** Opening Data records block **

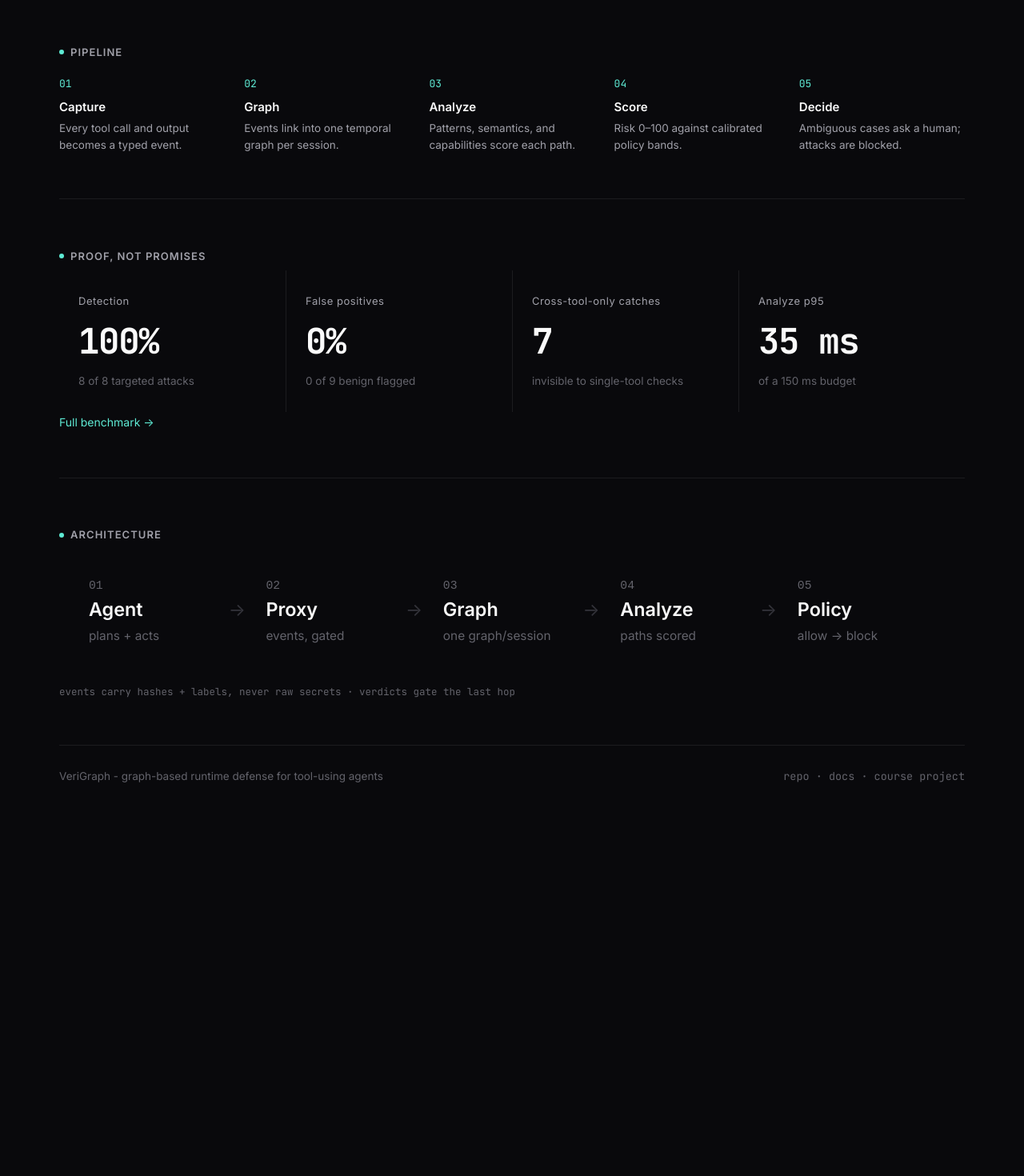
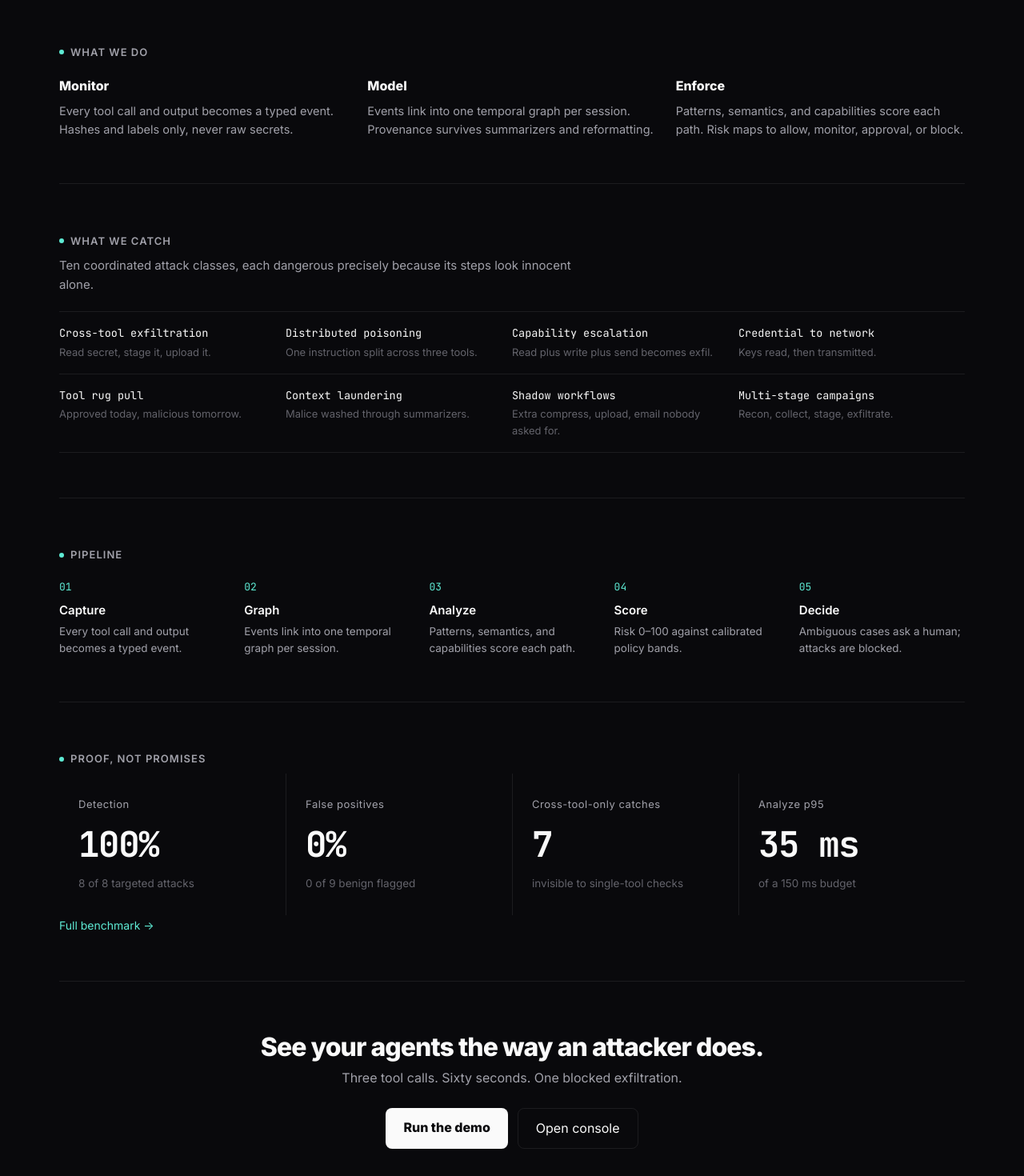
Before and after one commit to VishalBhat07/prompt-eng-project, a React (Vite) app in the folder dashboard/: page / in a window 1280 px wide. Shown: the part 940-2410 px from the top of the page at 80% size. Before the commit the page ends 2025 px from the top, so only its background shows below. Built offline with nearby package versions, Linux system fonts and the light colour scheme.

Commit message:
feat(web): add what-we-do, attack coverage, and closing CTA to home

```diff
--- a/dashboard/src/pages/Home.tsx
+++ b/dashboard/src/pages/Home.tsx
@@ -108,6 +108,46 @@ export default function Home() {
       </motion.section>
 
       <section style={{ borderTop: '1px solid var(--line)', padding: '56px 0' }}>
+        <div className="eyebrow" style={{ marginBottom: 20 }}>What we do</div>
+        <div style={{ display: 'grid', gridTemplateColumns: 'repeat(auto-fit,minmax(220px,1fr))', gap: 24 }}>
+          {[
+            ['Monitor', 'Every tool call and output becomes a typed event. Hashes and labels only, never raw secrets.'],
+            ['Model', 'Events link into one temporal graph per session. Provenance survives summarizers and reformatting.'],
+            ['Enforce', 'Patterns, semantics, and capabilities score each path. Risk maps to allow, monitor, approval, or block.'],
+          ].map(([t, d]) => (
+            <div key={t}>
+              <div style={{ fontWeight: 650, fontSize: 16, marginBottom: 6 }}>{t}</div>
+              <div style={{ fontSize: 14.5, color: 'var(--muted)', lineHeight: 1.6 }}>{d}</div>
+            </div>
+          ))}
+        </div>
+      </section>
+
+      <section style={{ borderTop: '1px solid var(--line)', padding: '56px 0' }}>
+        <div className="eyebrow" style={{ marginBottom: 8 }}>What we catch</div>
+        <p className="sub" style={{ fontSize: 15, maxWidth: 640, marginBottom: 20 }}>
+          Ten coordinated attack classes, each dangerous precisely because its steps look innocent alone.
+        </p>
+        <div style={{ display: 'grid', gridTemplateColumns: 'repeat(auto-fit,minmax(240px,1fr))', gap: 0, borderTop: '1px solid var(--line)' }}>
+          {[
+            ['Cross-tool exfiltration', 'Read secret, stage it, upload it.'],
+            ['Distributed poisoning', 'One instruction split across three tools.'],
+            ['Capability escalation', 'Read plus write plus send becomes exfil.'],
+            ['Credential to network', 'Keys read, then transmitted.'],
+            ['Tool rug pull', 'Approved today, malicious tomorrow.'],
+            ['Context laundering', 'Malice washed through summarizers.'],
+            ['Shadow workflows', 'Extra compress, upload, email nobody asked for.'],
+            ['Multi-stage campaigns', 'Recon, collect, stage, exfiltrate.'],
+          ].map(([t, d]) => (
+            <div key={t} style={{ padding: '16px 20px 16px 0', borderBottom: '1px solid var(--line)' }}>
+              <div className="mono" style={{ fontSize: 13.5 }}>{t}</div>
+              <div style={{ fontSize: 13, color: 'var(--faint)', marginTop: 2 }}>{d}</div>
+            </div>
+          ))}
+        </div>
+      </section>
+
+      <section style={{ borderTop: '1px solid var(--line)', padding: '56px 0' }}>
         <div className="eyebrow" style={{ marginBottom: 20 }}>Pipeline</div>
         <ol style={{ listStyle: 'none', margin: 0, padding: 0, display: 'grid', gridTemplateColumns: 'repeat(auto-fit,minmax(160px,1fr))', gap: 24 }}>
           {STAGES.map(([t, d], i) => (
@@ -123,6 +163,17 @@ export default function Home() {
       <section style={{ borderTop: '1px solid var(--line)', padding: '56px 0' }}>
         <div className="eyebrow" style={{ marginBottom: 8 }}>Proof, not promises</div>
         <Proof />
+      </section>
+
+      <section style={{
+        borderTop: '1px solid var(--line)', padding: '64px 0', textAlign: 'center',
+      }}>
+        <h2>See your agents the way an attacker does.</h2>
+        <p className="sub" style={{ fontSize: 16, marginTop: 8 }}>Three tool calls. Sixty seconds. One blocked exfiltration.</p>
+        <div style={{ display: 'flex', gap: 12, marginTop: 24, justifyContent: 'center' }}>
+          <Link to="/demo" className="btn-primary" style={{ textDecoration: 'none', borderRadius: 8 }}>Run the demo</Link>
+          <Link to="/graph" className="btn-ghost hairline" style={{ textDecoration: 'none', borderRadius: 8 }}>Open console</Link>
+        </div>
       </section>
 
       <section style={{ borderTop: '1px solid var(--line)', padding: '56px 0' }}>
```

** Closing Data records block **
** Opening Data records block **

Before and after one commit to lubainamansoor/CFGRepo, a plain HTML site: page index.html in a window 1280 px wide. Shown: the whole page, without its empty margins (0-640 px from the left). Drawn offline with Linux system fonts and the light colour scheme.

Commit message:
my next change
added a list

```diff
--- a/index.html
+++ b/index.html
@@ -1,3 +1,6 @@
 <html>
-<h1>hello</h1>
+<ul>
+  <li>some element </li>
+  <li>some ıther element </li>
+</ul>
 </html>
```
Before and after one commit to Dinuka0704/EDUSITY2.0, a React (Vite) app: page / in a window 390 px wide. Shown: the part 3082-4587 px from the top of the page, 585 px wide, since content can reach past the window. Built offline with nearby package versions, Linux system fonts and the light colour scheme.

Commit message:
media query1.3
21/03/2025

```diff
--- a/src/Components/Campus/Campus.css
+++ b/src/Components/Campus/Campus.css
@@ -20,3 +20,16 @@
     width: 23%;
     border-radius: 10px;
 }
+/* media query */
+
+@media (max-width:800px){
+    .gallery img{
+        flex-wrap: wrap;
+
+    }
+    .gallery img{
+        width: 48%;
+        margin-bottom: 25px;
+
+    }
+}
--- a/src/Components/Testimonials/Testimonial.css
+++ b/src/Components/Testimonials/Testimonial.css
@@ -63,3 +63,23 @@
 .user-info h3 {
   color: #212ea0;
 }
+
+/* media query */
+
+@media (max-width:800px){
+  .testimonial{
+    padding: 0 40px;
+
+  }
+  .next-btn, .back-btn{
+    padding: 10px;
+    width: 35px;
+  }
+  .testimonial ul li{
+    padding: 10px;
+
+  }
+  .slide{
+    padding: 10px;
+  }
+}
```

** Closing Data records block **

• About this task:
Collect every line from the records above that contains the word "index".

• Answer box:
Before and after one commit to lubainamansoor/CFGRepo, a plain HTML site: page index.html in a window 1280 px wide. Shown: the whole page, without its empty margins (0-640 px from the left). Drawn offline with Linux system fonts and the light colour scheme.
--- a/index.html
+++ b/index.html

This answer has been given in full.